The pattern is explicitly clear about the relationships of the objects. Controllers update Models, Models tell Views they has been updated, and then the Views pull the new data from the Models and present it.
This sounds easy!
“MVC” is a concept that centers around separation of concerns.
What does that mean?
Well, to put it simply, you want to separate parts of your application. Some parts are going to deal with presentation (displaying things to the user). Some parts are going to deal with persistence (storing data in a database). Other parts are going to deal with user interaction (figuring out what to do with the request the user sent). And finally, you have a whole bunch of other things that simply don’t fit into the above (such as sending email, logging, etc).
That sounds awfully similar to the description of the pattern, doesn’t it?
That’s part of the problem, they are quite different.
MVC as a pattern describes the specific interactions between each individual layer. Most of which aren’t useful for internet usages.
One example in server-side usage, is that the View cannot actually render anything. Since it’s on the server, all it can do is output instructions (HTML, or some other intermediary) which the client will then render. This is an extremely important difference because it means that the View cannot be stateful of its representation. Therefore, if the View wants to change something it has already rendered, it cannot. And as such, the entire premise of MVC falls flat.
This means that the Observer functionality, where the View watches the Model, is completely impractical for web requests. That’s because the HTTP, and the internet as a whole is stateless.
MVC is a stateful pattern. It is designed to simplify the management of state across the lifetime of the program. By having events emitted and consumed between the layers, the program can be greatly simplified.
This is incredibly useful for desktop applications.
For web servers though, it’s extremely expensive. Because it means we need to either keep every users state alive on the server between requests (a lot of memory wasted, especially for visitors that only make 1 request) or we need to rebuild the state on every request (a lot of CPU wasted reconstructing the state).

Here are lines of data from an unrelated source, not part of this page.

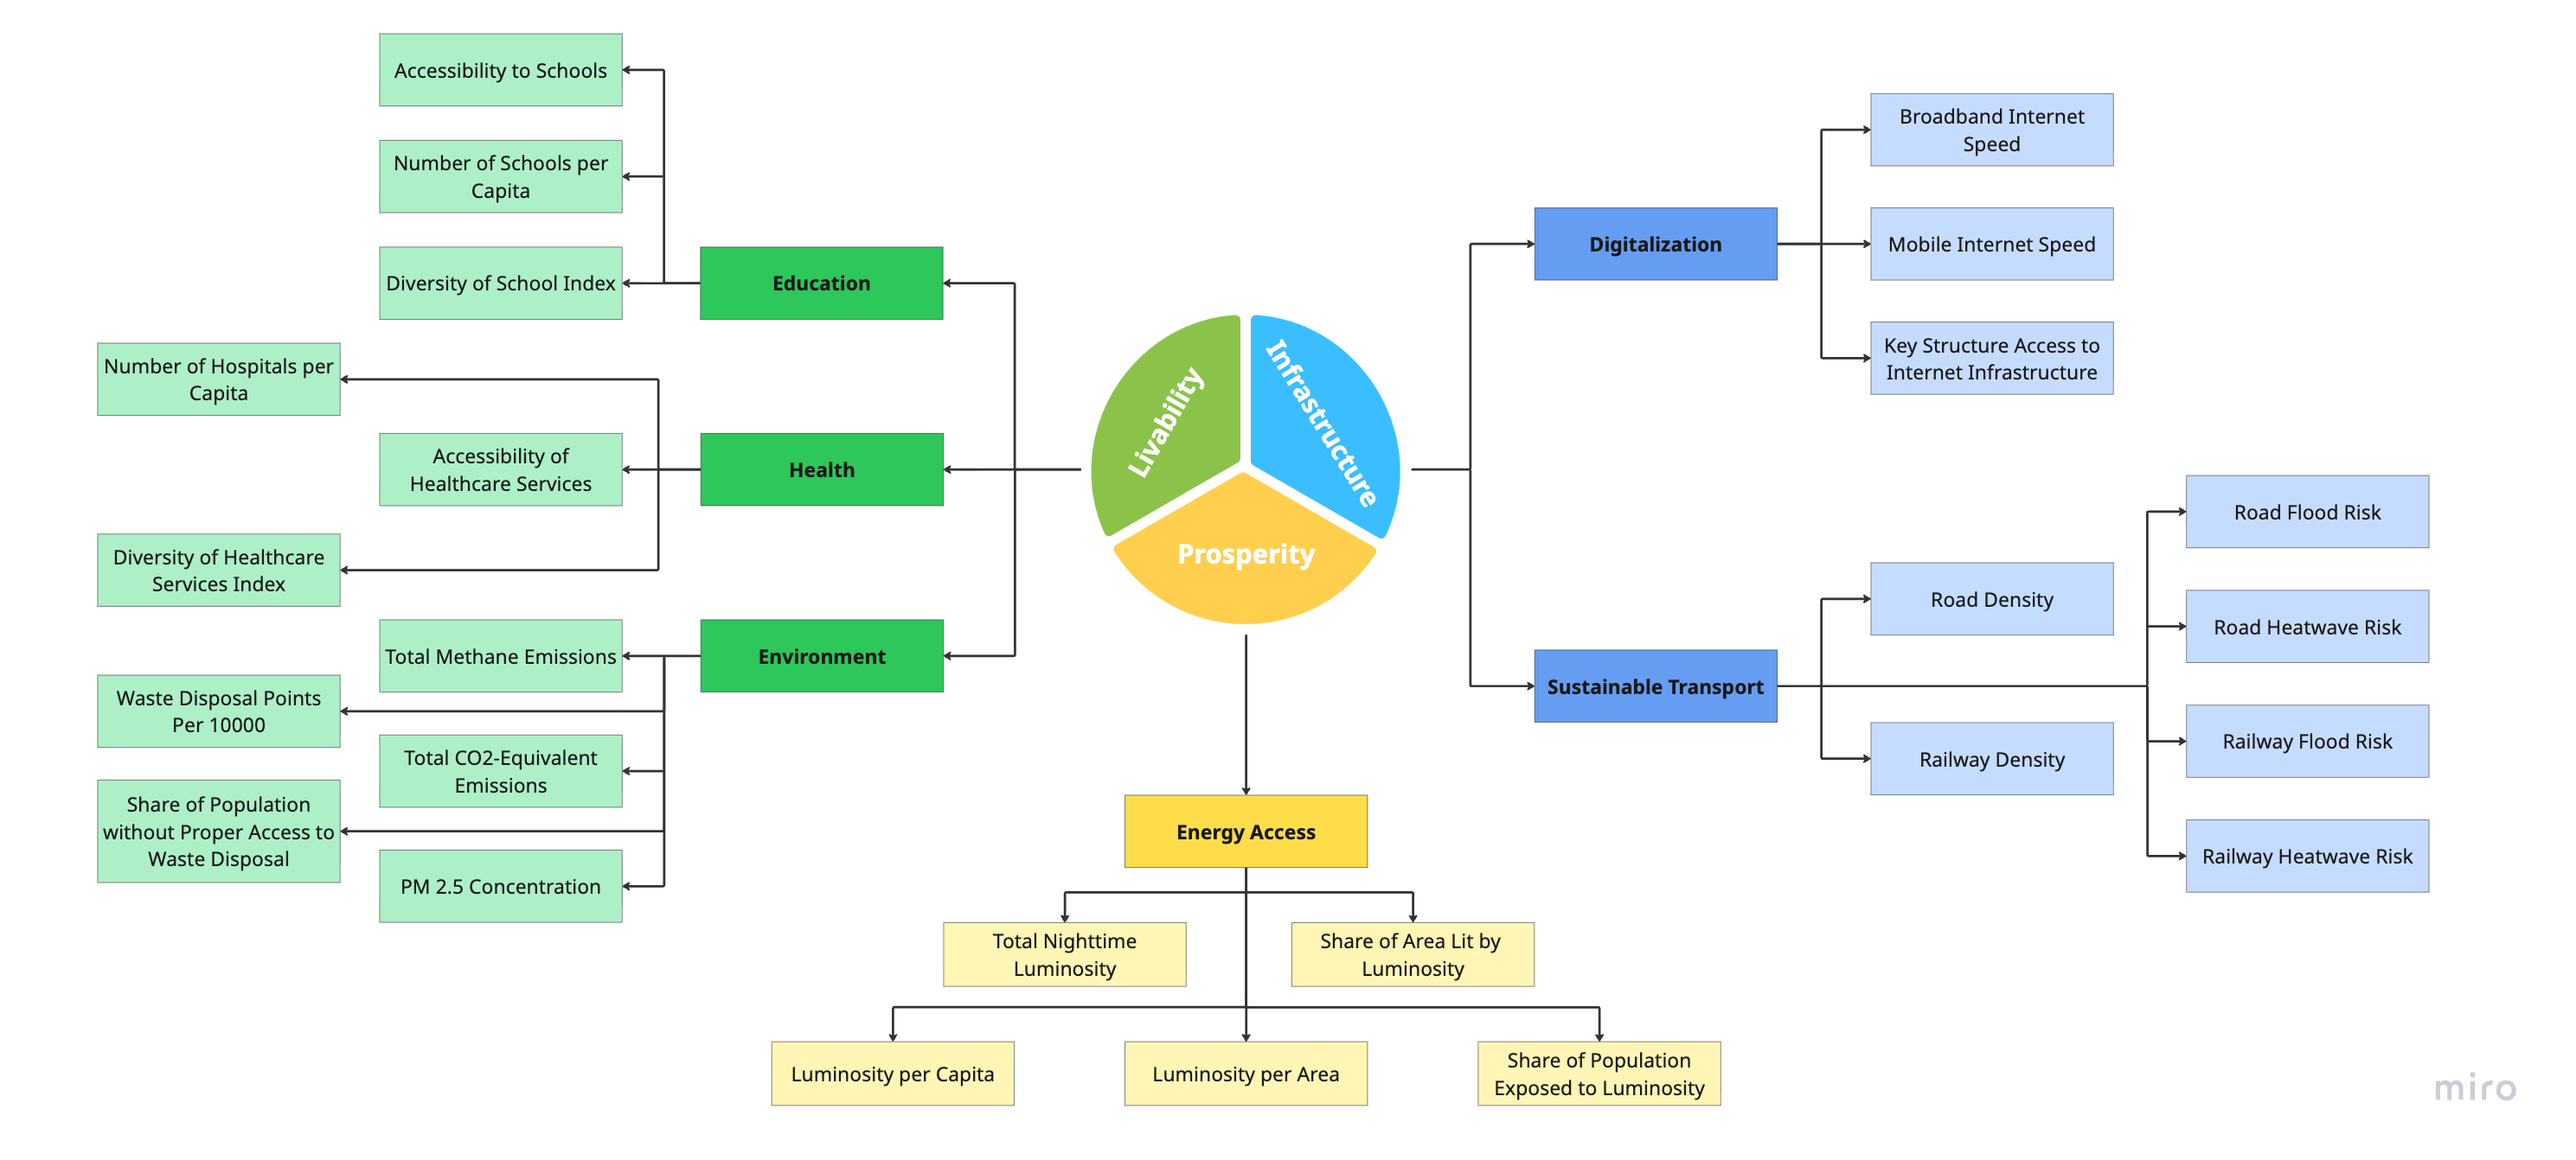
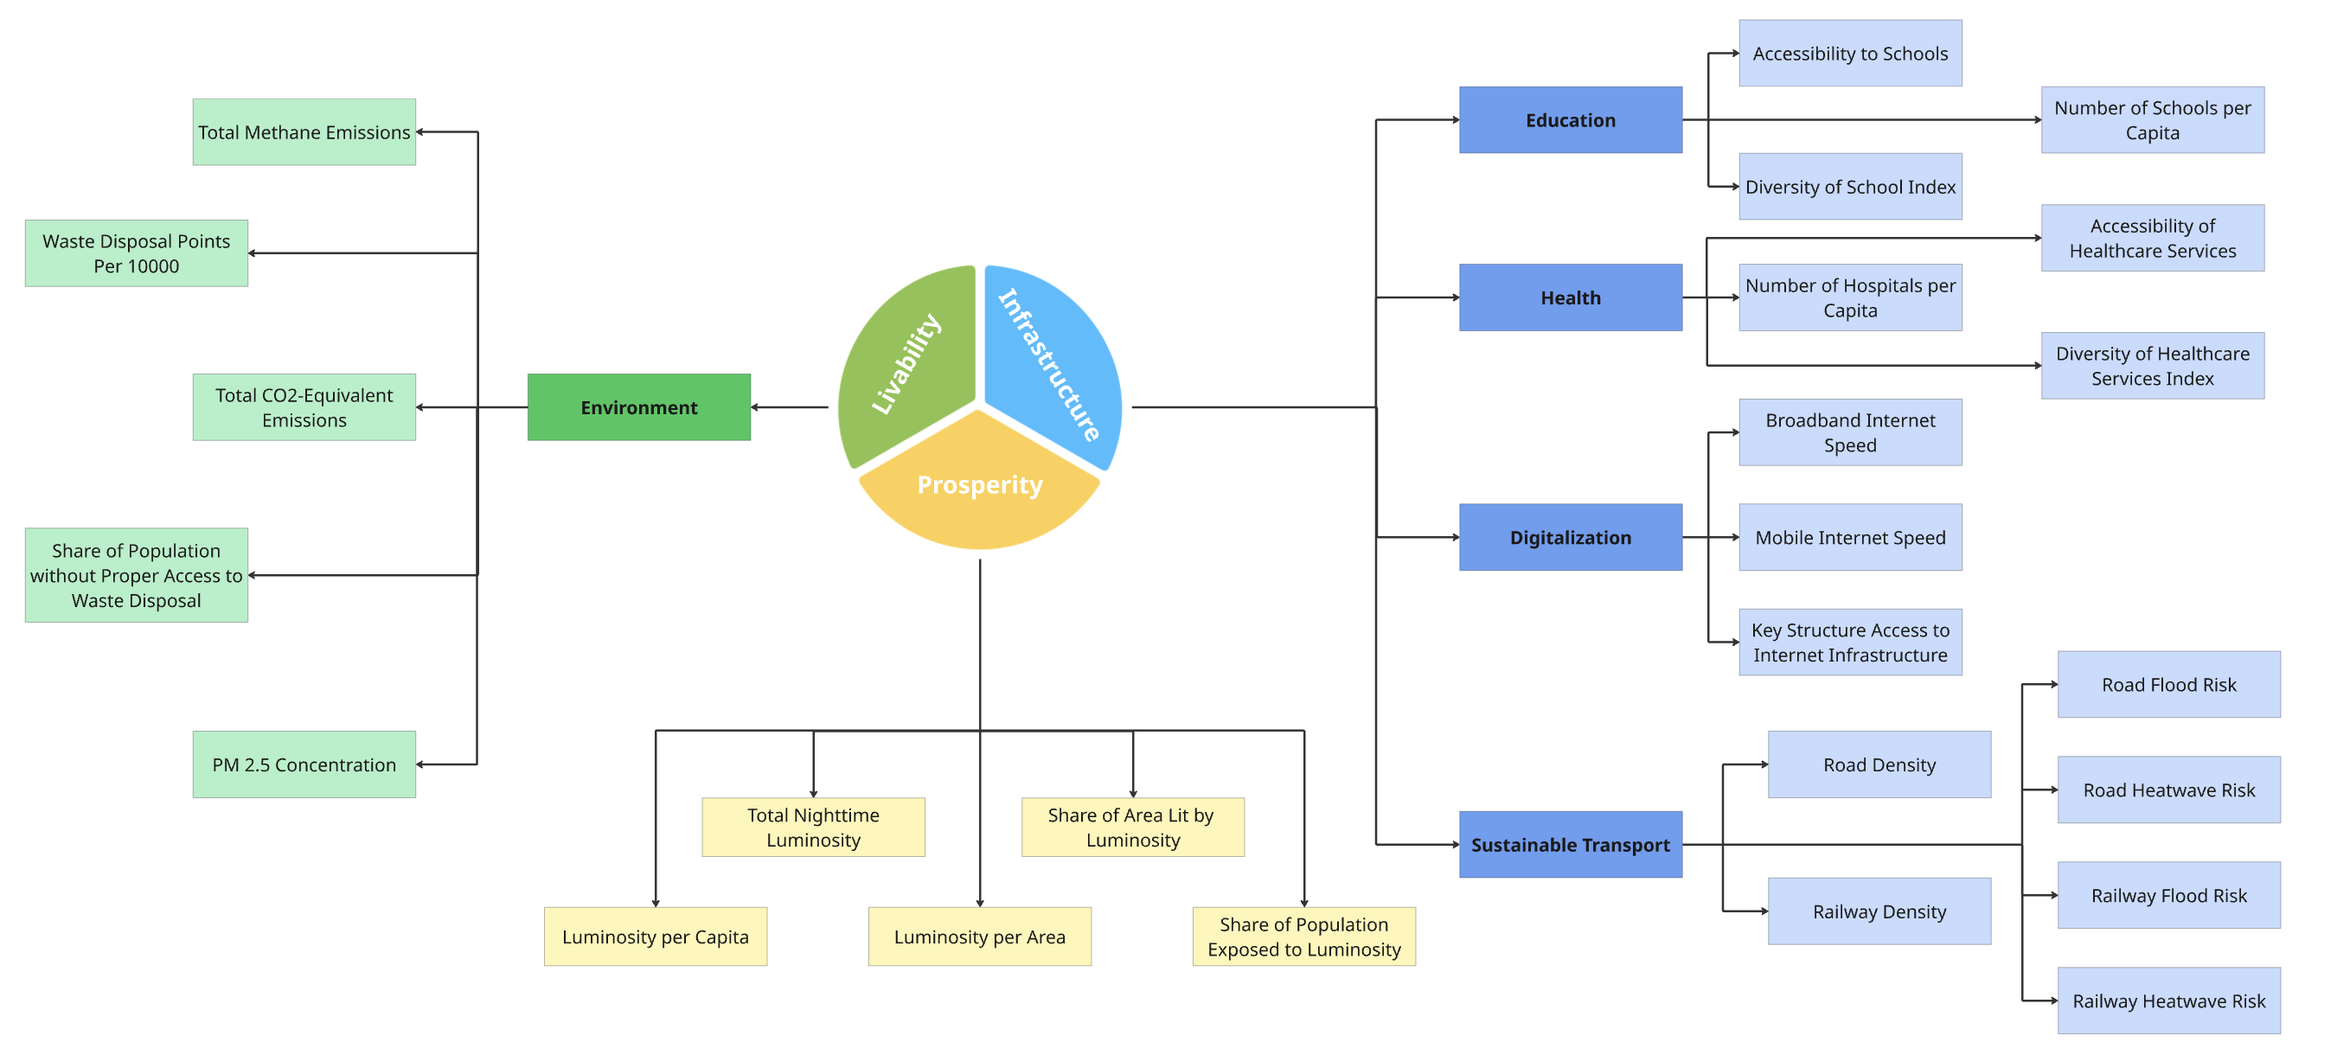
remapping of dimensions

diff --git a/methodology.py b/methodology.py
@@ -196,19 +196,19 @@ st.image("images/Indicators Map.png", use_container_width=True)
 st.markdown("### Development Pillars")
 
 st.markdown("""
-**Prosperity**  focuses on the region's ability to provide energy, as a proxy to economic development, to its population. It is currently composed of the *Energy Access* dimension.
-- Access to energy, with the use of nighttime luminosity to measure how easily a region's population and built up areas have access to energy.
+**Prosperity**  focuses on the region's ability to provide energy, as a proxy to economic development, to its population. It is currently composed of the indicators related to Nighttime Luminosity.
+- The use of nighttime luminosity to measure how easily a region's population and built up areas have access to energy.
 - Intensity of energy consumption, using luminosity to measure how much energy is consumed per capita and per area.
 - Proxies for GDP and GDP per Capita
 
-**Livability** measures the region's ability to provide various aspects of human development. It is currently composed of the *Education*, *Health*, and *Environment* dimensions.
+**Livability** measures the region's ability to provide a positive environment conducive to human development. It is currently composed of *Environment* dimensions.
 - Solid waste management systems accessibility and stress.
 - Emissions of Greenhouse Gases and Air Quality.
-- Access to services for human development, such as healthcare and education.
 
-**Infrastructure** focuses on the region's ability to provide and maintain basic infrastructure to its population. It is currently composed of the *Digitalization*, *Sustainable Transport* dimensions.
+**Infrastructure** focuses on the region's ability to provide and maintain basic infrastructure to its population. It is currently composed of the *Digitalization*, *Sustainable Transport*, *Health*, and *Education* dimensions.
 - Transportation networks (road, rail connectivity) and their vulnerability to climate risks.
 - Digital connectivity and performance.
+- Access to services for human development, such as healthcare and education.
 """)
 
 st.markdown("<hr style='border: 1px solid #ddd; margin: 2rem 0;'>", unsafe_allow_html=True)

diff --git a/gpbp-ldt-de.py b/gpbp-ldt-de.py
@@ -102,7 +102,7 @@ def load_data(_storage_client):
     )
     
     gdf_score_geom = read_geojson_from_gcs(
-        _storage_client, BUCKET_NAME, "decision_engine/inputs/SRB_Full_geom_v7.json"
+        _storage_client, BUCKET_NAME, "decision_engine/inputs/SRB_Full_geom_v8.json"
     )
     
     df_score = read_csv_from_gcs(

So instead, every implementation of server-side “MVC” that I’ve ever seen removes the state from the equation. They have made “MVC” stateless. So by definition, they can’t be using the MVC pattern.
Every framework that uses “MVC” that you look at, when you look at how it actually works, will be different.
Every implementation will have different details around exactly what goes where, and how it all relates together.
For example, some will be “controller push”, where the controller fetches data from the model and pushes it into the view. Some will be “view pull”, where the view gets the model, and fetches the data from it. Some will be “controller push, view pull”, where the controller pushes the model into the view, and the view pulls the data it needs. And that’s just talking about how data gets into the view. There are other massive differences as well. Just google “thin model vs thin controller” and see how much people disagree on it.
And this is why I say “don’t bother learning MVC”. There’s no “one thing” to learn. And there are far more useful things to spend your time learning…
There is a very useful lesson that MVC brings: Separation Of Concerns. Meaning that you should separate different responsibilities into different sections of your application.
This is a tenant that comes up in OOP over and over again. We talk about it with SOLID’s Single Responsibility Principle. Actually, all of the SOLID principles are directly related to separating concerns from one another (all 5 principles are really just different angles of the same concept).
Separation of Concerns is a necessary step in dealing with Abstraction.
Instead of latching on to MVC, latch on to abstraction. Latch on to separation of concerns. Latch on to architecture.
There are far better ways to architect and abstract user interaction for server-based applications than MVC.
But more on that in a later post…